Faculty of Human and Social Sciences
Dr. Deana Simonetto
Dr. Carrie Sanders

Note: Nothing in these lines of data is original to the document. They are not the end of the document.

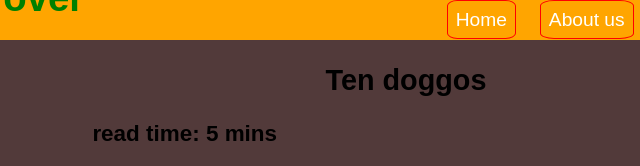
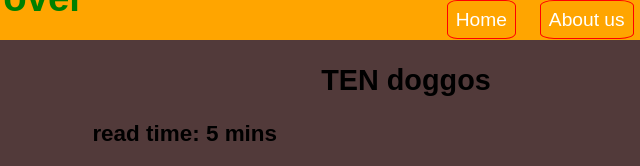
Before and after one commit to Haaris117/haaris117.github.io, a plain HTML site: page index.html in a window 1280 px wide. Shown: the top 166 px of the page, 370-1010 px from the left. Drawn offline with Linux system fonts and the light colour scheme; no server answers; a web font is replaced by a local one.

Commit message:
Update index.html

```diff
--- a/index.html
+++ b/index.html
@@ -52,7 +52,7 @@
             <div>
                 <article>
                     <header>
-                        <h2>Ten doggos</h2>
+                        <h2>TEN doggos</h2>
                         <h3>read time: 5 mins</h3>
                     </header>
                     <main>
```
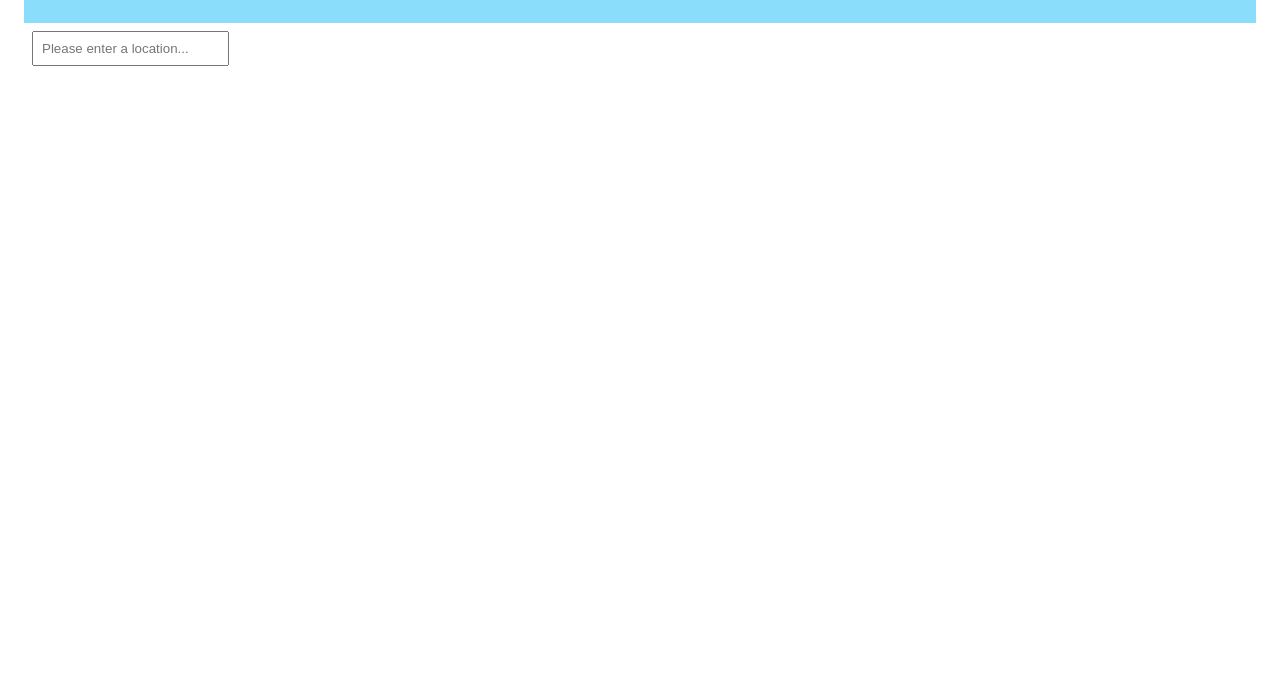
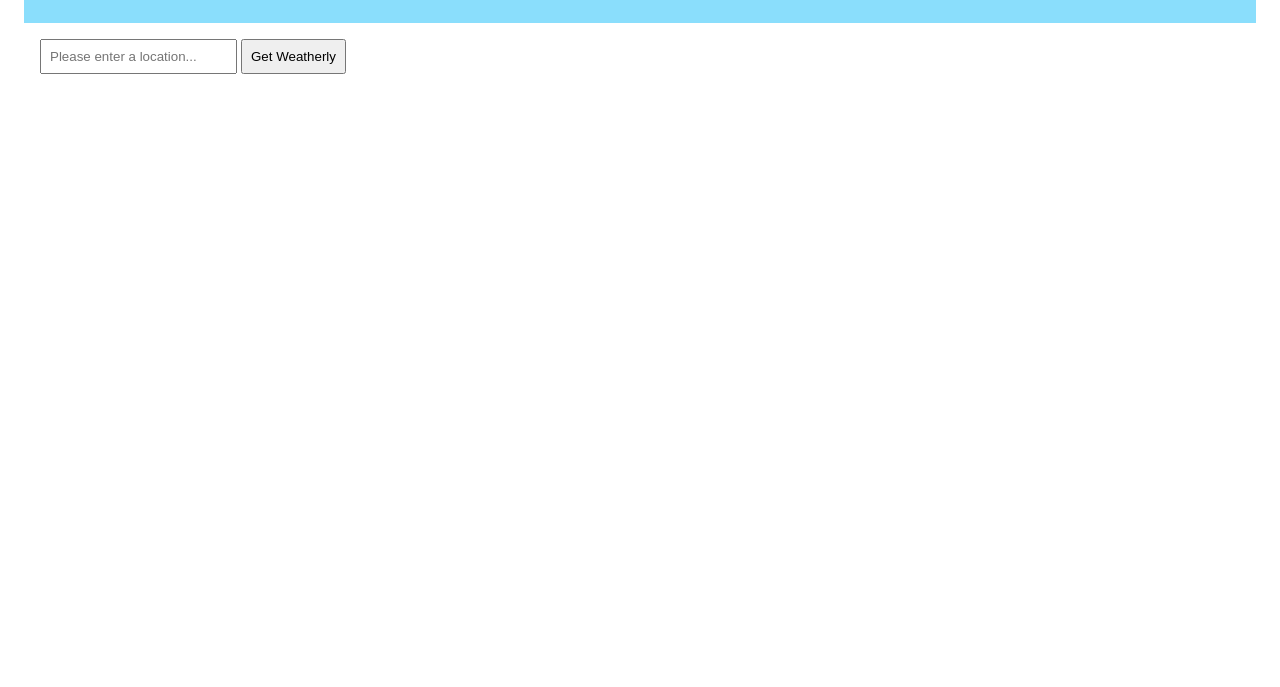
Before and after one commit to WebTestMan/WeatherApp, a website built with webpack: page src/template.html in a window 1280 px wide. Shown: the part 113-800 px from the top of the page. Built offline with nearby package versions, Linux system fonts and the light colour scheme.

Commit message:
updated weather search form

```diff
--- a/src/template.html
+++ b/src/template.html
@@ -10,7 +10,10 @@
     <div class="page-title"><h1>Weatherly</h1></div>
 
     <div id="weather-input-div">
-      <input id="weatherInput" name="weatherInput" placeholder="Please enter a location..."/>
+      <form id="weather-Input">
+        <input id='weather-Location' name="weather-Location" placeholder="Please enter a location..." />
+        <button>Get Weatherly</button>
+      </form>
     </div>
     <div id="weather-display"></div>
   </body>
```
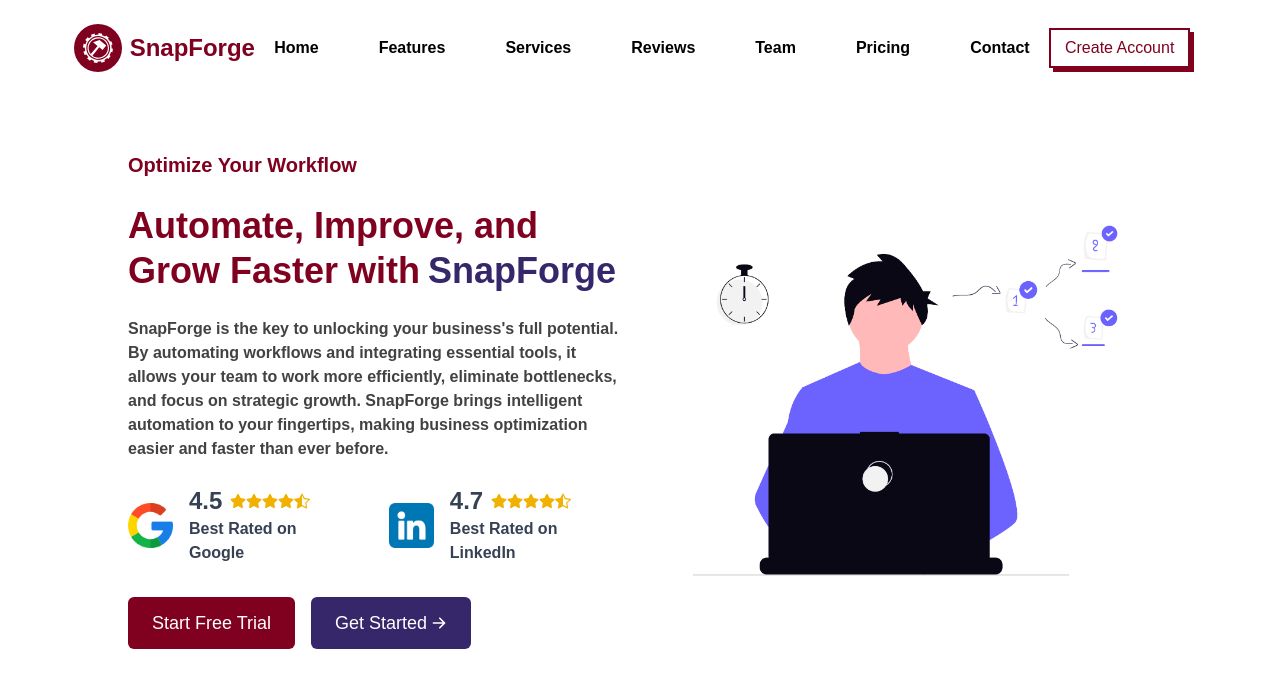
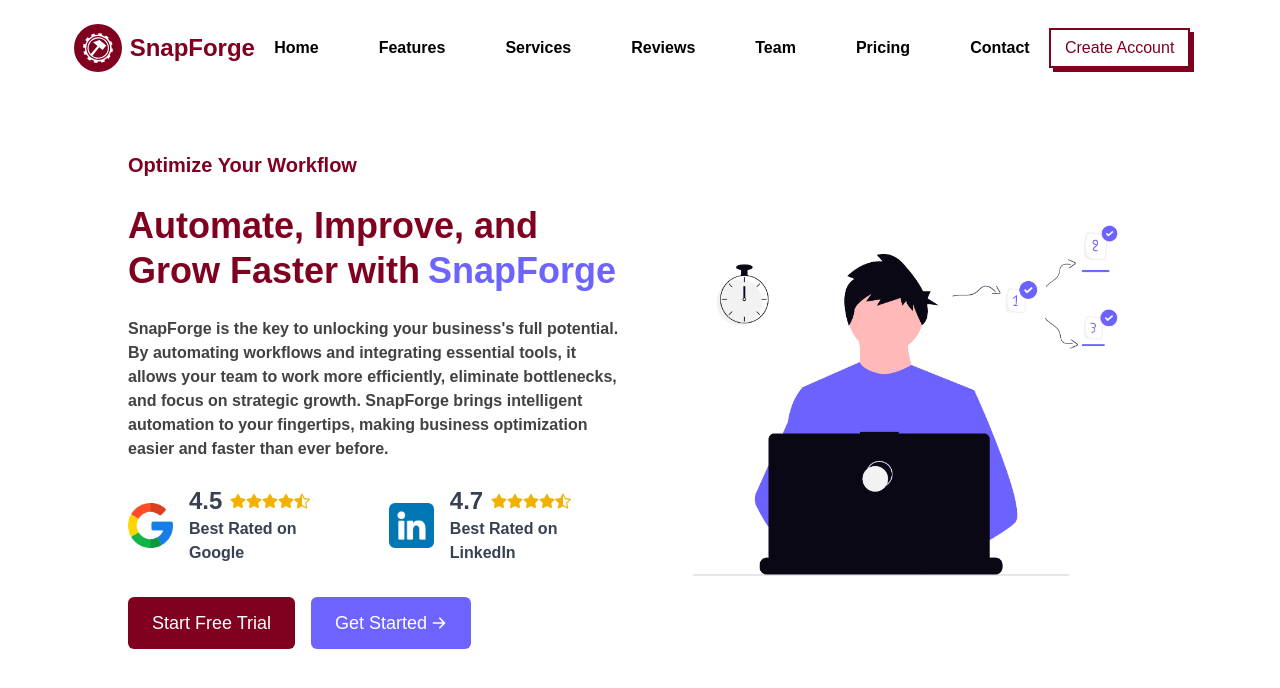
Before and after one commit to berkcantelseren/SnapForge, a Next.js app: page / in a window 1280 px wide. Shown: the top 688 px of the page. Built offline with nearby package versions, Linux system fonts and the light colour scheme; a web font is replaced by a local one.

Commit message:
change the main color of buttons and text for matching hero image

```diff
--- a/app/components/Home/Hero/Hero.tsx
+++ b/app/components/Home/Hero/Hero.tsx
@@ -13,7 +13,7 @@
           </p>
           <h1 className="text-2xl md:text-3xl lg:text-4xl mt-6 mb-6 font-bold text-[#800020] leading-tight">
             Automate, Improve, and Grow Faster with
-            <span className="text-[#36276B] ml-2 custom-selection-1">
+            <span className="text-[#6D63FF] ml-2 custom-selection-1">
               SnapForge
             </span>
           </h1>
@@ -94,7 +94,7 @@
             {/* Button 2 */}
             <a
               href="#_"
-              className="inline-flex custom-selection-1 items-center justify-center w-full px-6 py-3 mb-2 text-lg text-white bg-[#36276B] rounded-md hover:bg-[#5B47A6] sm:w-auto sm:mb-0"
+              className="inline-flex custom-selection-1 items-center justify-center w-full px-6 py-3 mb-2 text-lg text-white bg-[#6D63FF] rounded-md hover:bg-[#7a71ff] sm:w-auto sm:mb-0"
               data-primary="green-400"
               data-rounded="rounded-2xl"
               data-primary-reset="{}"
--- a/app/globals.css
+++ b/app/globals.css
@@ -6,7 +6,7 @@
 }
 
 .custom-selection-1::selection {
-  background-color: #36276b;
+  background-color: #6d63ff;
   color: white;
   text-shadow: 0px 0px 10px rgba(255, 255, 255, 0.8);
 }
```
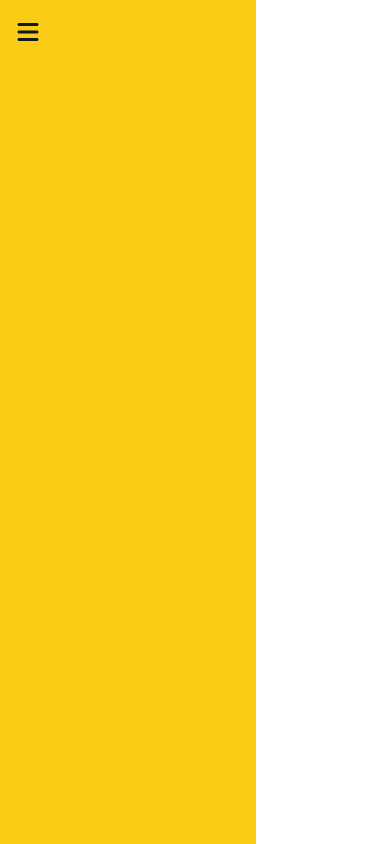
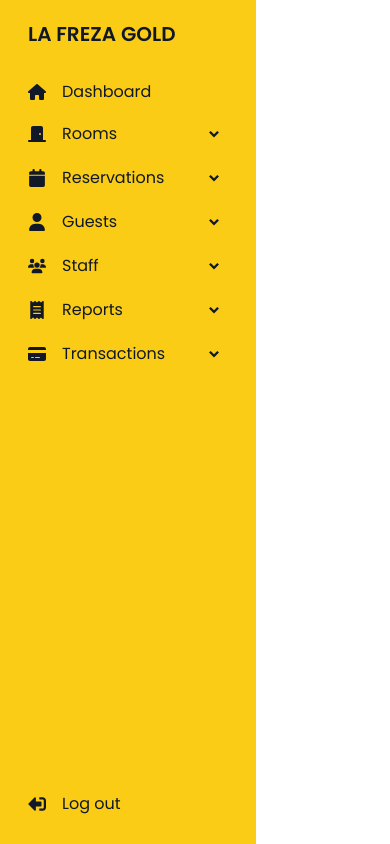
Before and after one commit to iam-Dianne/lafrezagold-thesis, a React (Vite) app: page / in a window 390 px wide. Built offline with nearby package versions, Linux system fonts and the light colour scheme; a web font is replaced by a local one.

Commit message:
removed sidebar responsiveness

```diff
--- a/src/modules/Admin/components/SidebarMenu.jsx
+++ b/src/modules/Admin/components/SidebarMenu.jsx
@@ -10,14 +10,12 @@
   FaReceipt,
   FaCreditCard,
   FaBars,
-  FaChevronLeft,
 } from "react-icons/fa6";
 import { RiArrowDropDownLine } from "react-icons/ri";
 import { FaSignOutAlt } from "react-icons/fa";
 
 const SidebarMenu = () => {
   const [activeDropdown, setActiveDropdown] = useState("");
-  const [isSidebarOpen, setIsSidebarOpen] = useState(false);
 
   // setActiveDropdown naguupdate ng activeDropdown state and keeps track if it is currently active or nah
   // so bali Clicking on an already-open dropdown closes it.
@@ -26,46 +24,16 @@
     setActiveDropdown((prev) => (prev === dropdown ? "" : dropdown));
   };
 
-  const toggleSidebar = () => {
-    setIsSidebarOpen((prev) => !prev);
-  };
-
   return (
     <aside id="default-sidebar" className="fixed w-64 h-screen">
       <div className="h-full px-4 py-5 bg-yellow-400 overflow-y-auto">
-        {/* sidebar toggle */}
-        {!isSidebarOpen && (
-          <button
-            className="hamburger-button text-gray-900 mb-6 lg:hidden"
-            onClick={toggleSidebar}
-          >
-            <FaBars size={24} />
-          </button>
-        )}
-
         {/* whole sidebar content */}
-        <div
-          className={`sidebar-content flex flex-col justify-between h-full ${
-            isSidebarOpen ? "block" : "hidden"
-          } lg:flex`}
-        >
+        <div className="sidebar-content flex flex-col justify-between h-full">
           <div className="logo-and-content">
             <div className="logo mb-6 px-3">
-              <div className="flex">
-                <div className="flex items-center">
-                  {isSidebarOpen && (
-                    <button
-                      className="hamburger-button text-gray-900 lg:hidden mr-5"
-                      onClick={toggleSidebar}
-                    >
-                      <FaChevronLeft size={18} />
-                    </button>
-                  )}
-                </div>
-                <span className="text-xl font-semibold text-gray-900 ">
-                  LA FREZA GOLD
-                </span>
-              </div>
+              <span className="text-xl font-semibold text-gray-900 ">
+                LA FREZA GOLD
+              </span>
             </div>
             <ul className="">
               <li>
```
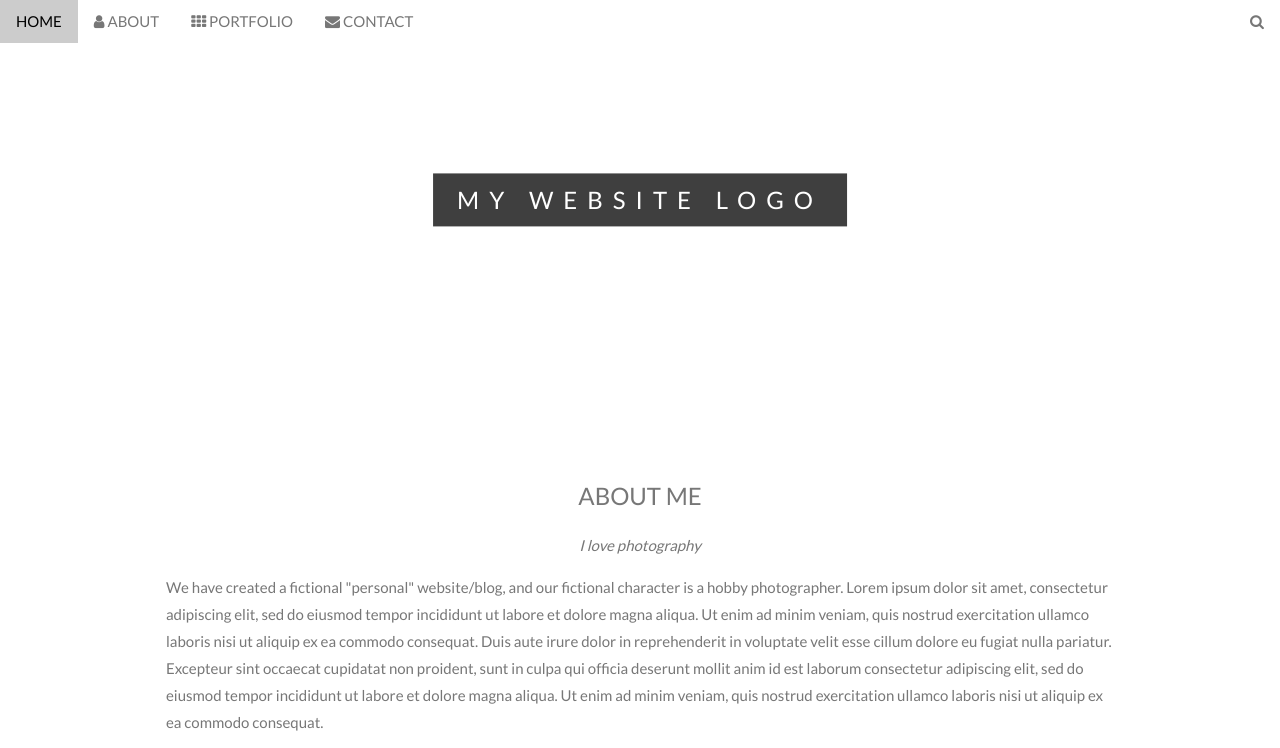
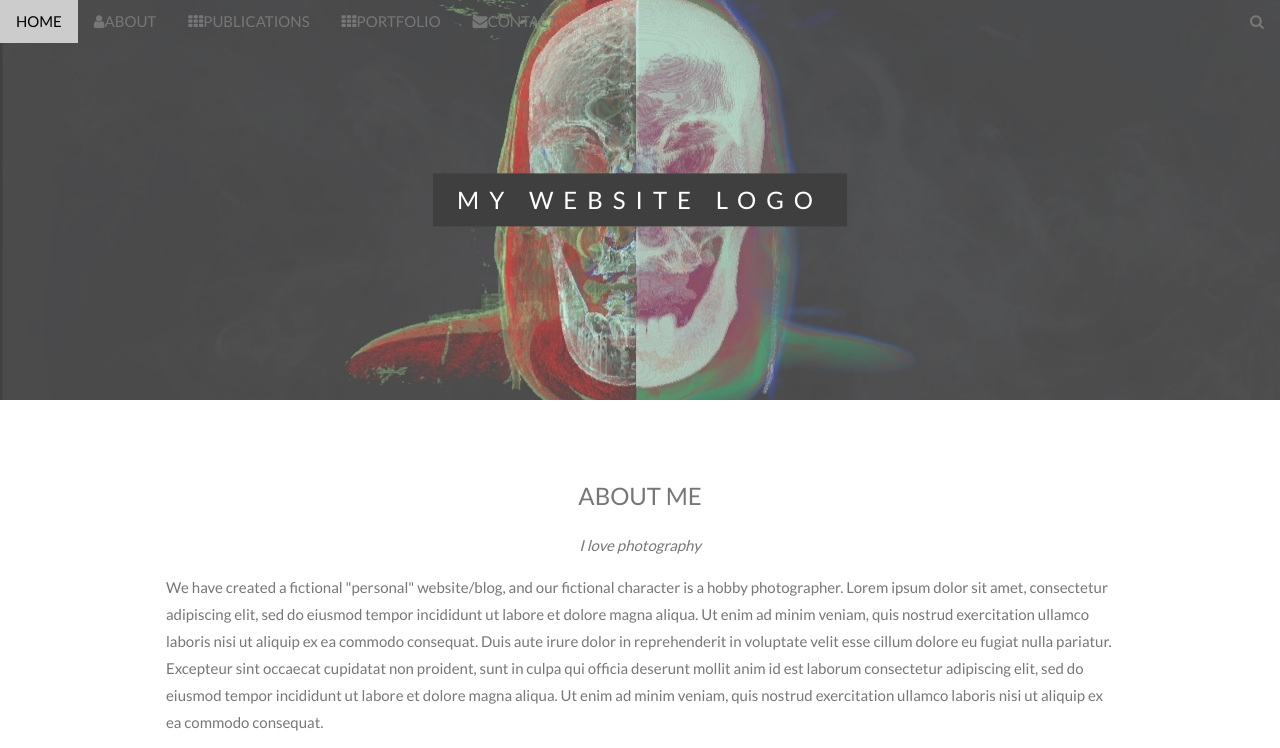
Before and after one commit to tomishninja/tomishninja.github.io, a plain HTML site: page index.html in a window 1280 px wide. Shown: the top 748 px of the page. Drawn offline with nearby package versions, Linux system fonts and the light colour scheme.

Commit message:
AddingMainImage

```diff
--- a/index.html
+++ b/index.html
@@ -25,7 +25,7 @@ body, html {
 
 /* First image (Logo. Full height) */
 .bgimg-1 {
-  background-image: url('/w3images/parallax1.jpg');
+  background-image: url('2dvs3dhowweseethroughthings.jpg');
   min-height: 100%;
 }
 
@@ -62,9 +62,10 @@ body, html {
       <i class="fa fa-bars"></i>
     </a>
     <a href="#home" class="w3-bar-item w3-button">HOME</a>
-    <a href="#about" class="w3-bar-item w3-button w3-hide-small"><i class="fa fa-user"></i> ABOUT</a>
-    <a href="#portfolio" class="w3-bar-item w3-button w3-hide-small"><i class="fa fa-th"></i> PORTFOLIO</a>
-    <a href="#contact" class="w3-bar-item w3-button w3-hide-small"><i class="fa fa-envelope"></i> CONTACT</a>
+    <a href="#about" class="w3-bar-item w3-button w3-hide-small"><i class="fa fa-user"></i>ABOUT</a>
+    <a href="#portfolio" class="w3-bar-item w3-button w3-hide-small"><i class="fa fa-th"></i>PUBLICATIONS</a>
+    <a href="#portfolio" class="w3-bar-item w3-button w3-hide-small"><i class="fa fa-th"></i>PORTFOLIO</a>
+    <a href="#contact" class="w3-bar-item w3-button w3-hide-small"><i class="fa fa-envelope"></i>CONTACT</a>
     <a href="#" class="w3-bar-item w3-button w3-hide-small w3-right w3-hover-red">
       <i class="fa fa-search"></i>
     </a>
```
Also changed, not shown: 2dvs3dhowweseethroughthings.jpg (added).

Claims makers in the social problem game successfully constructed youth sporting concussions in Ontario as a social problem in need of remedying after the death of 17-year old Rowan Stringer on the rugby field in 2013. Rowan’s Law was implemented five years later in 2018 to attempt to identify and manage youth concussion injuries. The present study explores the impact of Rowan’s Law on coaches in minor league hockey at the triple A Bantam (U15) and Midget (U17) levels. The goal of this study was to determine if the policy change of Rowan’s Law was facilitating change on the cultural level of sport where athletes are socialized into a style of play which values athletes who risk their bodies for sport, play through pain and hide injury. I conducted 12 in-depth interviews with coaches. I utilized a social constructionist framework to study the social problem of youth sporting concussions which has become increasingly medicalized. The results of this study provide evidence that Rowan’s Law may be enacting some cultural change at the coaching level, but ultimately it is not enough to enact an across the board cultural change at the coaching level. This study ultimately concludes that the policy change as a result of successful claims making did not result in the cultural change necessary to prevent 1) coaches from knowingly or unknowingly returning athletes to play too soon and 2) athletes from returning to play after experiencing concussion pain or injury.
St Amant, Niya, "Concussions in Minor League Hockey Players: The Impact of Rowan’s Law on Coaches" (2020). Theses and Dissertations (Comprehensive). 2302.